ICAEW.com works better with JavaScript enabled.

How to prepare for Brexit – checklist

Read our quick-start guide, outlining a variety of areas that could impact your business, to help you start preparing for Brexit.

While there is still no certainty around what Brexit will mean and planning for it seems impossible, businesses that sell and buy from the EU need to have contingency plans in place which will need to be sufficiently flexible to cope with a variety of possible outcomes. ICAEW’s checklist covers the areas that should be considered, including movement of goods, product compliance, contracts, people, and financial planning (cash flow). These considerations reflect "no deal" being reached, but may also be relevant in other scenarios.

Page last updated

25 June 2019

The UK government has been sending instructions to a wide range of businesses, including those that trade with the EU, advising them to take actions to prepare for a situation where the UK leaves the EU with "no deal". 

ICAEW’s Brexit hub contains information on the technical implications of Brexit for the accountancy profession:

In this guide we summarise the key business implications of Brexit.

Movement of goods

Key areas Key actions
Customs

HMRC has issued instructions to businesses that trade between the UK and the EU-27, or with the rest of the world, to prepare for a no-deal Brexit. HMRC estimates that there are 240,000 UK businesses that trade only with the EU; they would all need to comply with customs formalities in the event of no deal. Grants are available to help with the costs of customs training:

Businesses should be aware that the guidance has evolved since the HMRC letters in December 2018. A range of government guidance has been provided by both the UK government and the European Commission for entities that trade between the UK and the EU-27.

The government says that importing/exporting businesses need to take these actions:

  • Register for a UK Economic Operator Registration and Identification (EORI) number. Businesses that already have an EORI number from another member state (one that does not start GB) can continue using it for now.
  • decide if they want to hire an agent to make import and/or export declarations, or make them themselves by, for example, buying software that interacts with HMRC’s systems;
  • contact the organisation that moves their goods to see if they will need to provide any additional information to them.
  • Get ready to comply with any instructions that may be issued by EU-member states that they export into.

VAT

There are also some actions in relation to VAT. See our guide to UK VAT implications of Brexit

Supply chains

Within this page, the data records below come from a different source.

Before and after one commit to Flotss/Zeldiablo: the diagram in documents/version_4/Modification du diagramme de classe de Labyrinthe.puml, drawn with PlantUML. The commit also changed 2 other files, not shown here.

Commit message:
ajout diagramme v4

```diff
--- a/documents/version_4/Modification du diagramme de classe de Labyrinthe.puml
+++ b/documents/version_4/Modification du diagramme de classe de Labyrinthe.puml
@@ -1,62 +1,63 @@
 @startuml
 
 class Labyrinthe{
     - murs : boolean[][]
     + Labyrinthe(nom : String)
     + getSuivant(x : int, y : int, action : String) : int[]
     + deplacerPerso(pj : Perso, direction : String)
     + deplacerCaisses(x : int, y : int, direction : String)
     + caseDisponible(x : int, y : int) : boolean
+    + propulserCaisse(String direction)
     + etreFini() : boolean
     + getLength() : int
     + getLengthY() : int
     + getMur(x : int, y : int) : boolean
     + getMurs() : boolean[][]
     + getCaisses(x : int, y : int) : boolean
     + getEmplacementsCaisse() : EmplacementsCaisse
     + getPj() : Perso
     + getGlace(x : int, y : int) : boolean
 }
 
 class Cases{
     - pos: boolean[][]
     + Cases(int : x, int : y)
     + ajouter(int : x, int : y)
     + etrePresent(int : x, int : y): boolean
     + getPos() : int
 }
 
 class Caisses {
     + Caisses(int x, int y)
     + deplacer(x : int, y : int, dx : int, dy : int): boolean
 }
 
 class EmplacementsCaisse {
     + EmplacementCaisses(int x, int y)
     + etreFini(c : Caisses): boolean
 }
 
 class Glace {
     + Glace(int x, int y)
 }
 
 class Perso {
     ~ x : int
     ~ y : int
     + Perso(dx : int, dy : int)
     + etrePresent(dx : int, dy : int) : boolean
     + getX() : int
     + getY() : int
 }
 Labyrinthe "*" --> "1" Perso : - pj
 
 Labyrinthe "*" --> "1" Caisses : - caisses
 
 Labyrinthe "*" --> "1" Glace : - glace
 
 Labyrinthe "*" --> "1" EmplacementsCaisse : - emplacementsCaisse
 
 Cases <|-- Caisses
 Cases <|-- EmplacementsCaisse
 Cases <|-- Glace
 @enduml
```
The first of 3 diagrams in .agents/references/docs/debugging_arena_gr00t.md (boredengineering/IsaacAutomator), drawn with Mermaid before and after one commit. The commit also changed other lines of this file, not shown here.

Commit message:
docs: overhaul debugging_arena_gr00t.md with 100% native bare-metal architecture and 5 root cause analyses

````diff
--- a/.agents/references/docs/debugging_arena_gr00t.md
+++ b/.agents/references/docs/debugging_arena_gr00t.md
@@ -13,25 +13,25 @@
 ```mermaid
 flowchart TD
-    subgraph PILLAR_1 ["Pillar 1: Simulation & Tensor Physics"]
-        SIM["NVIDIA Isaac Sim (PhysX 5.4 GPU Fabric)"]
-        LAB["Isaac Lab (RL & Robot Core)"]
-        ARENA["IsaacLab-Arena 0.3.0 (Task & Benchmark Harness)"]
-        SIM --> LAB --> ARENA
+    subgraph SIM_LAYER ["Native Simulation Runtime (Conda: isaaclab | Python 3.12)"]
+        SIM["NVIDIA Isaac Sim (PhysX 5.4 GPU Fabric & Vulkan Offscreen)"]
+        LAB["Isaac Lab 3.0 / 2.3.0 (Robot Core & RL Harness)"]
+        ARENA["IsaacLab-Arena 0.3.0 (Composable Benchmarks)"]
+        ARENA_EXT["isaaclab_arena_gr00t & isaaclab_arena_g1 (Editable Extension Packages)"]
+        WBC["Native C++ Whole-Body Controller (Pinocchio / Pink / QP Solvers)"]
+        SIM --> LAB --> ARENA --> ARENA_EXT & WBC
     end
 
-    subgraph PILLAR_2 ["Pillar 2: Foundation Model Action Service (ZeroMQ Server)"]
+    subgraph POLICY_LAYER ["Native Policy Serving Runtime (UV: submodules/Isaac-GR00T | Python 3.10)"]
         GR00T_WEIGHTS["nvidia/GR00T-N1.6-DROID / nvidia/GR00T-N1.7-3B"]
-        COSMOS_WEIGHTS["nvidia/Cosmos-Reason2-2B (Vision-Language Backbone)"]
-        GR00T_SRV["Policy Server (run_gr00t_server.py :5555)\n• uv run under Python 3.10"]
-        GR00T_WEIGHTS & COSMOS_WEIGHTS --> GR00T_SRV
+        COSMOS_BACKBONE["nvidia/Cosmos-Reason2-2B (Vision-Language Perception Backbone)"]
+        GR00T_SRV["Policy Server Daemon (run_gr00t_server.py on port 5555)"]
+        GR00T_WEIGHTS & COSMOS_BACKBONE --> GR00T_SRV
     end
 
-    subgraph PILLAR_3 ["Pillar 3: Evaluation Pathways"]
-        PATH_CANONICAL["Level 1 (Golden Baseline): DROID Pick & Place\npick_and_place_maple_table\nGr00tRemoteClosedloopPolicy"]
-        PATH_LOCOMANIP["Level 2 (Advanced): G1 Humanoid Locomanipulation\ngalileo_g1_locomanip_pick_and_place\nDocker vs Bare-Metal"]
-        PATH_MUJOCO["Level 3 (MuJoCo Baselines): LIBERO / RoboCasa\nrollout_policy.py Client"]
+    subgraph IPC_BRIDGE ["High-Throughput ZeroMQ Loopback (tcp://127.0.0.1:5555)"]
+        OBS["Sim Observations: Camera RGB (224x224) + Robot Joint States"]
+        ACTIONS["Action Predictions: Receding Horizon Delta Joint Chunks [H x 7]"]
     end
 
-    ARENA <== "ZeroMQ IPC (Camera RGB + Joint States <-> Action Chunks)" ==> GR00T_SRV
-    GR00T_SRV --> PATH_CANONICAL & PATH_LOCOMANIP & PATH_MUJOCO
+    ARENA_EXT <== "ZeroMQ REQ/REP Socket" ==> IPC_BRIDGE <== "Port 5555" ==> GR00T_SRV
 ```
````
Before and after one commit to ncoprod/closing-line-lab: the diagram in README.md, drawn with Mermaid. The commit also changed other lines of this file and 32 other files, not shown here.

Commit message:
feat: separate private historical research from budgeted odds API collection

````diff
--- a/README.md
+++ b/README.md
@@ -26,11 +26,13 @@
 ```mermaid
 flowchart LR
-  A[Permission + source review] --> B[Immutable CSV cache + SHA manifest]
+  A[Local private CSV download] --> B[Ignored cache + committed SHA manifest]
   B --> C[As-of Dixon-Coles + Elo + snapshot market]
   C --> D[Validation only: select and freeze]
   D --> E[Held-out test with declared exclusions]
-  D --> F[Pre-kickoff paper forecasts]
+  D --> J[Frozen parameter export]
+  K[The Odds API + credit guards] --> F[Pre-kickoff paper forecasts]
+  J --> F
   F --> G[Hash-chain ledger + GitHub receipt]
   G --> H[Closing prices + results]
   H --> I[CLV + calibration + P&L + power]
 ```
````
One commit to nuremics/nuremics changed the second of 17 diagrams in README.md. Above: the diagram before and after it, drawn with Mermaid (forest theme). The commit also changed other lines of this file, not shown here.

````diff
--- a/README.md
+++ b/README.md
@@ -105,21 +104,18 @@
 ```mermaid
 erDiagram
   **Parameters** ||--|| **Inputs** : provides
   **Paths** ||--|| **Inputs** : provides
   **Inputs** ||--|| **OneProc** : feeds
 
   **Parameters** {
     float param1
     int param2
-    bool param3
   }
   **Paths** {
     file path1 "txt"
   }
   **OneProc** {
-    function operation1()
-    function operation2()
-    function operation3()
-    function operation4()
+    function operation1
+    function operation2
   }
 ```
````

Supply chain mapping is an essential step in Brexit planning. Knowing where your inputs come from, and what product category they fall into can help you assess the possible tariffs that might apply.

For those who export goods to the EU, for example, you should consider the implications of a worst case scenario. This would be that the UK will leave the EU without any trade deal and all exports and imports to the remaining EU countries will now be subject to tariffs under the rules of the World Trade Organisation (WTO). It is also important to remember that 57% of UK exports go to non-EU countries and might already be subject to tariffs or quotas depending on the arrangements the EU customs union has with the destination country. Some exporters will therefore already be familiar with customs procedures, but extending them to all exports will clearly come at a cost. A more serious problem will be faced by those UK exporters who only export to the EU, for whom applying customs procedures will be entirely new. In the event of "no deal", the transitional and ongoing costs for these businesses could be considerable in the short-term. You can find the WTO and EU third-country rates online.

Keep in mind that for major manufactured inputs you might need to consider where supplies originate.

Further reading